** Opening Source records block **

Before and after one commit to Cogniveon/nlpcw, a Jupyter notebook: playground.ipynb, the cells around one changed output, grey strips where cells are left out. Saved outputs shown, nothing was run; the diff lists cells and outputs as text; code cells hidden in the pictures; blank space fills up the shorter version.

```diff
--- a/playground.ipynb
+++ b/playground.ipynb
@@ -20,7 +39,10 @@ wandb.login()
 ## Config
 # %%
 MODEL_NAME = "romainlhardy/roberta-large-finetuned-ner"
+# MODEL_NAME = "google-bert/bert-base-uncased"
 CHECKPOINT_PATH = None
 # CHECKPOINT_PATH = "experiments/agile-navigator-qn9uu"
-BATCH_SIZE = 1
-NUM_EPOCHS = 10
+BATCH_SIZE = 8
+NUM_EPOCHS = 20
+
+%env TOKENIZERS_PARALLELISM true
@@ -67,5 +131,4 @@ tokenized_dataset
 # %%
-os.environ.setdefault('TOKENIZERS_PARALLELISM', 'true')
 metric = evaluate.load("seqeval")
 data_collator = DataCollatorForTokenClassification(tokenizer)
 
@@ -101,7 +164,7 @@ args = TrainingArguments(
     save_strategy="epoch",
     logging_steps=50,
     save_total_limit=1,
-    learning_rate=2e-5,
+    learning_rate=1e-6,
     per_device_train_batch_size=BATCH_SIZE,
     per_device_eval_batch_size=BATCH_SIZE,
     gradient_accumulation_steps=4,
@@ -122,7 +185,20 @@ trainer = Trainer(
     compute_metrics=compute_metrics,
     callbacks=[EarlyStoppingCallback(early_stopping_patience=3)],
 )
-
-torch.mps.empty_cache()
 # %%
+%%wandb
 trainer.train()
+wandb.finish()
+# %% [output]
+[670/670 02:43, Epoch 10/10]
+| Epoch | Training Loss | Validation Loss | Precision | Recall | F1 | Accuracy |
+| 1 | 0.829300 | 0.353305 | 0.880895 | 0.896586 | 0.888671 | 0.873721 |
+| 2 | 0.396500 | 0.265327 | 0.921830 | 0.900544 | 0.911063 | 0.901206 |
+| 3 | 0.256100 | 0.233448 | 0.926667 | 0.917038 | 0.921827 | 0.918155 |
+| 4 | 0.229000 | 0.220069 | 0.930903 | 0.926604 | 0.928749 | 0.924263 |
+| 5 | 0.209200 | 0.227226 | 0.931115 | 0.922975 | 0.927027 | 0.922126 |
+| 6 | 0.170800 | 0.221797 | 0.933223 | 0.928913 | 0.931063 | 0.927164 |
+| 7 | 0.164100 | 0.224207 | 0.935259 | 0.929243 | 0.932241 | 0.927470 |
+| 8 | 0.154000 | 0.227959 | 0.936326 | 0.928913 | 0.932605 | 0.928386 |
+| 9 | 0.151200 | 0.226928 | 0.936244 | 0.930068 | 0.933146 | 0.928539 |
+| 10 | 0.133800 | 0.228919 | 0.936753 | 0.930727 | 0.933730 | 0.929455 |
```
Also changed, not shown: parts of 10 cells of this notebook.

** Closing Source records block **

● Exercise objective:
Copy whichever lines of the records above contain the word "wandb".

● Answer:
@@ -20,7 +39,10 @@ wandb.login()
+%%wandb
+wandb.finish()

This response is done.